The first Lithuanian to arrive in India did not come by flight or road, but bravely endured five months on a ship to spend a few months in Goa. He was, in fact, a Jesuit priest who disembarked in Goa on August 22, 1625, traveling 9,091.2 km from his motherland. Almost 400 years later, a memorial stone bearing Andrius Rudamina's name has been erected in the courtyard of Se Cathedral in Old Goa in the presence of the Lithuanian ambassador to India. Reciprocating the gesture, a monument dedicated to Mahatma Gandhi and his closest associate Lithuanian-born Herman Kallenbach is expected to be unveiled in Lithuania later this year. Although Rudamina had a short stay in Goa, he earned the reputation of being a compassionate and truly devoted man who tended to the sick and elderly.
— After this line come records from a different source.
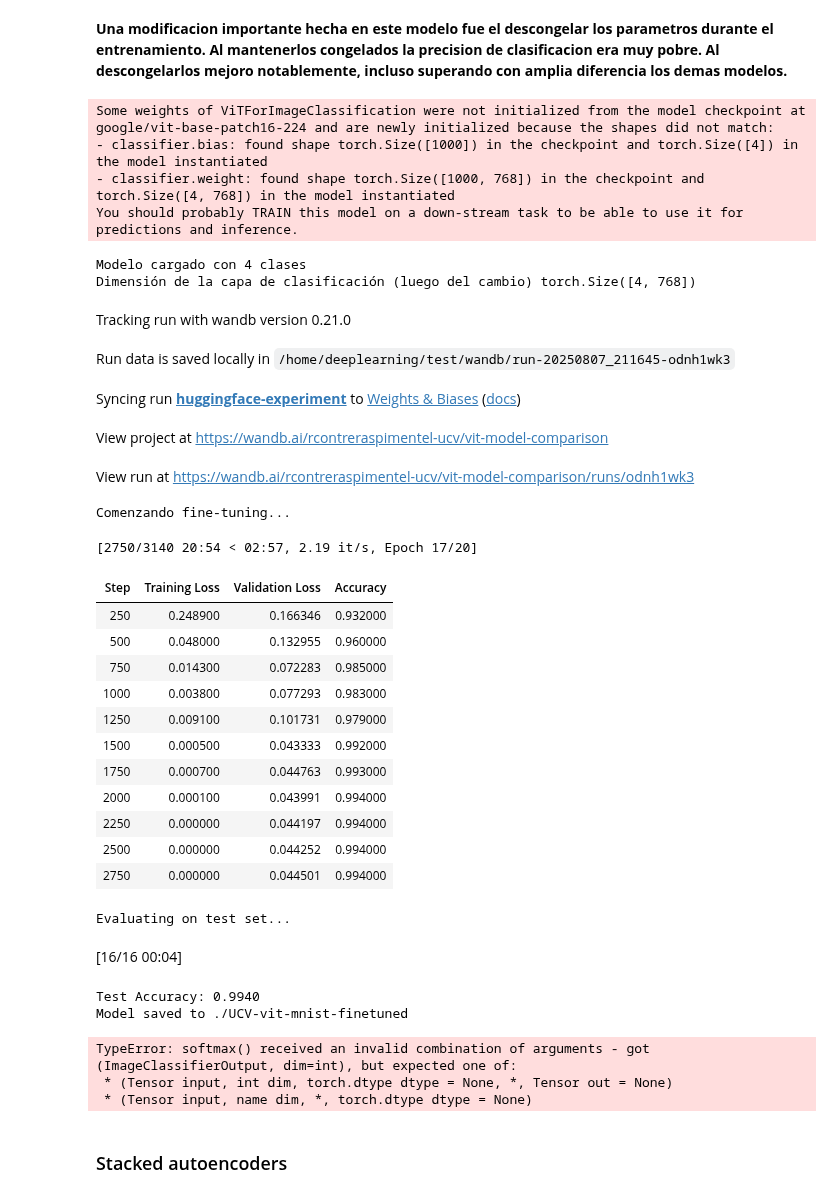
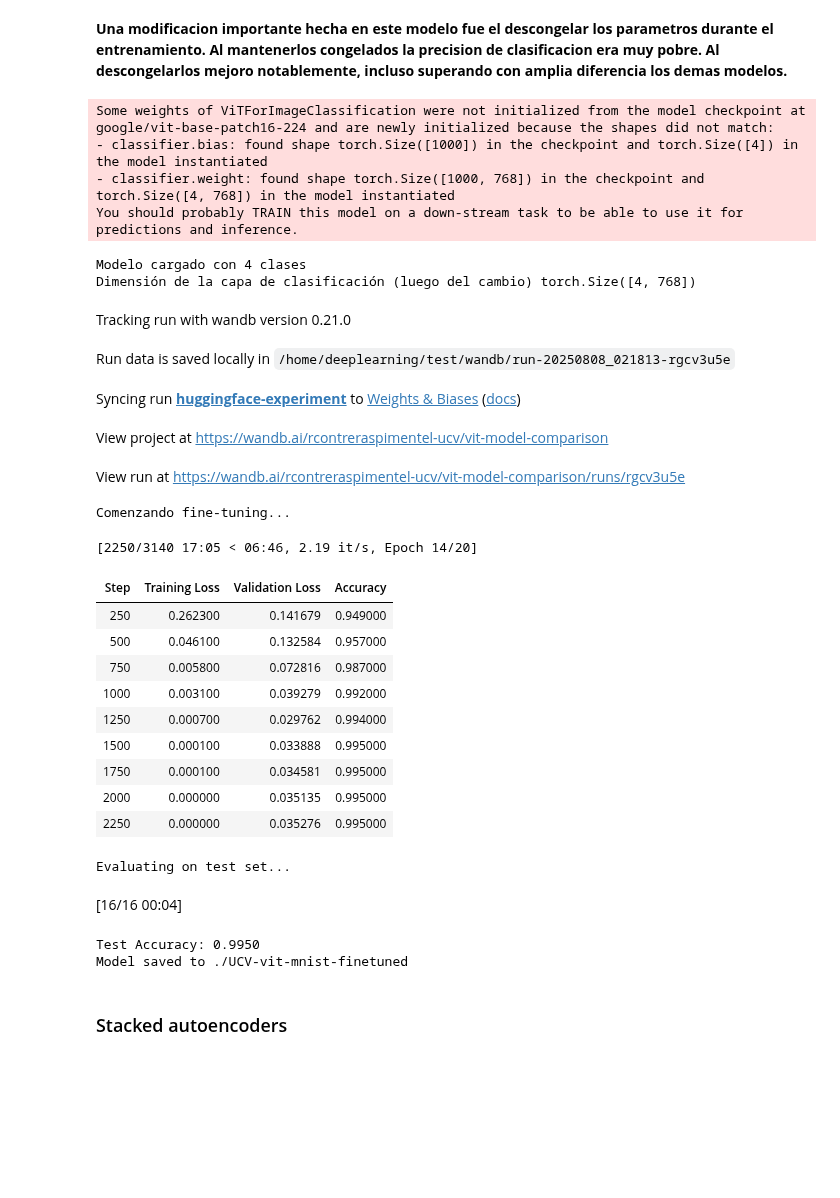
Before and after one commit to Rcontre360/deep-learning-ucv-2025, a Jupyter notebook: tarea3/evaluacion.ipynb, the cells around one changed output. Saved outputs shown, nothing was run; the diff lists cells and outputs as text; code cells hidden in the pictures; blank space fills up the shorter version.

```diff
--- a/tarea3/evaluacion.ipynb
+++ b/tarea3/evaluacion.ipynb
@@ -804,7 +804,7 @@ def evaluate(model, data_loader, epoch, wandb):
 
 **Para crear el grafico custom seguimos esta [documentacion](https://docs.wandb.ai/guides/app/features/custom-charts/)**
 # %%
-def plot_roc_curve(model, dataloader, num_classes, wandb):
+def plot_roc_curve(model, dataloader, num_classes, wandb, logits=False, flatten = False):
     model.eval()
     all_probs = []
     all_labels = []
@@ -813,8 +813,11 @@ def plot_roc_curve(model, dataloader, num_classes, wandb):
         for batch in dataloader:
             images = batch["pixel_values"].cuda()
             labels = batch["labels"].cuda()
-
+            if flatten:
+                images = images.view(images.size(0), -1)
             outputs = model(images)
+            if logits:
+                outputs = outputs.logits
             probs = torch.softmax(outputs, dim=1)
 
             all_probs.extend(probs.cpu().numpy())
@@ -990,7 +980,7 @@ def setup_model(
         for param in model.vit.parameters():
             param.requires_grad = False
 
-    return model, config
+    return model.to("cuda"), config
 # %% [markdown]
 **Aqui las unicas modificaciones realizadas fueron solamente para agregar wandb, parte de la configuracion requeria informacion que ya pasamos al modelo asi que lo colocamos en una variable aparte (config).**
 # %%
@@ -1076,40 +1066,35 @@ def fine_tune_con_trainer(model, train_dataset, test_dataset, output_dir="./UCV-
 # %%
 model, config = setup_model(n_classes=4, freeze_parameters=False)
 trainer, eval_results = fine_tune_con_trainer(model, train_dataset, test_dataset)
-#plot_roc_curve(model, test_loader, 4, wandb)
+plot_roc_curve(model, test_loader, 4, wandb, True)
 # %% [output]
 Some weights of ViTForImageClassification were not initialized from the model checkpoint at google/vit-base-patch16-224 and are newly initialized because the shapes did not match:
 - classifier.bias: found shape torch.Size([1000]) in the checkpoint and torch.Size([4]) in the model instantiated
 - classifier.weight: found shape torch.Size([1000, 768]) in the checkpoint and torch.Size([4, 768]) in the model instantiated
 You should probably TRAIN this model on a down-stream task to be able to use it for predictions and inference.
 Modelo cargado con 4 clases
 Dimensión de la capa de clasificación (luego del cambio) torch.Size([4, 768])
 Tracking run with wandb version 0.21.0
-Run data is saved locally in /home/deeplearning/test/wandb/run-20250807_211645-odnh1wk3
+Run data is saved locally in /home/deeplearning/test/wandb/run-20250808_021813-rgcv3u5e
 Syncing run huggingface-experiment to Weights & Biases (docs)
 View project at https://wandb.ai/rcontreraspimentel-ucv/vit-model-comparison
-View run at https://wandb.ai/rcontreraspimentel-ucv/vit-model-comparison/runs/odnh1wk3
+View run at https://wandb.ai/rcontreraspimentel-ucv/vit-model-comparison/runs/rgcv3u5e
 Comenzando fine-tuning...
-[2750/3140 20:54 < 02:57, 2.19 it/s, Epoch 17/20]
+[2250/3140 17:05 < 06:46, 2.19 it/s, Epoch 14/20]
 | Step | Training Loss | Validation Loss | Accuracy |
-| 250 | 0.248900 | 0.166346 | 0.932000 |
-| 500 | 0.048000 | 0.132955 | 0.960000 |
-| 750 | 0.014300 | 0.072283 | 0.985000 |
-| 1000 | 0.003800 | 0.077293 | 0.983000 |
-| 1250 | 0.009100 | 0.101731 | 0.979000 |
-| 1500 | 0.000500 | 0.043333 | 0.992000 |
-| 1750 | 0.000700 | 0.044763 | 0.993000 |
-| 2000 | 0.000100 | 0.043991 | 0.994000 |
-| 2250 | 0.000000 | 0.044197 | 0.994000 |
-| 2500 | 0.000000 | 0.044252 | 0.994000 |
-| 2750 | 0.000000 | 0.044501 | 0.994000 |
+| 250 | 0.262300 | 0.141679 | 0.949000 |
+| 500 | 0.046100 | 0.132584 | 0.957000 |
+| 750 | 0.005800 | 0.072816 | 0.987000 |
+| 1000 | 0.003100 | 0.039279 | 0.992000 |
+| 1250 | 0.000700 | 0.029762 | 0.994000 |
+| 1500 | 0.000100 | 0.033888 | 0.995000 |
+| 1750 | 0.000100 | 0.034581 | 0.995000 |
+| 2000 | 0.000000 | 0.035135 | 0.995000 |
+| 2250 | 0.000000 | 0.035276 | 0.995000 |
 Evaluating on test set...
 [16/16 00:04]
-Test Accuracy: 0.9940
+Test Accuracy: 0.9950
 Model saved to ./UCV-vit-mnist-finetuned
-TypeError: softmax() received an invalid combination of arguments - got (ImageClassifierOutput, dim=int), but expected one of:
- * (Tensor input, int dim, torch.dtype dtype = None, *, Tensor out = None)
- * (Tensor input, name dim, *, torch.dtype dtype = None)
 # %% [markdown]
 ### Stacked autoencoders
 # %% [markdown]
```
Also changed, not shown: parts of 6 cells of this notebook.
Over these last two years there has arisen amongst some members of the Ignatian family a real concern about the way young people are being drawn into a violent fundamentalism in a perversion of religious faith.
There is a deep desire amongst young people to commit themselves to a cause, often amidst a cultural context within which there is ingrained hopelessness, despair, and hedonism. Pope Francis has issued a challenge to young people not to lose hope, saying that the saddest thing is to see a young person who has, as it were, retired into hopelessness.
A key ingredient of the vow formula of Jesuits and some members of the Ignatian family is the 'care of youth'. It is grounded in the vision of the Principle and Foundation of the Exercises that we are created to praise, reverence, and serve, Christ Our Lord. It is elaborated in that call to mission and service of the Call of Christ the King and exalted in the contemplate when we come to see all things as coming from and returning to the Father in and through the work of Christ in the world.
As we search for new ways to share the inspiration and encouragement of the love of God at work in our world we offer this prayer to the Jesuit and Ignatian families throughout the world.
you have placed at the heart of our vocation
a special care for young people.
Give us we pray hearts and minds
that are attuned to the contemporary
needs of young men and women.
Inspire us with your love and grace
that we might share that inspiration.
Cause us to be signs of that hope and joy
which you so desire to share with all people.
May we encourage young people
to walk the path of peace, justice and service
without violence and hatred;
so that they in turn may be a source
of inspiration and hope to others.
A Prayer proposed to the entire Ignatian Family from some members (Sr. Gill Goulding, C.J., John O'Brien, S.J., Edmund Lo, S.J., and Matthew Charlesworth, S.J.) at Regis College, Toronto, ON, Canada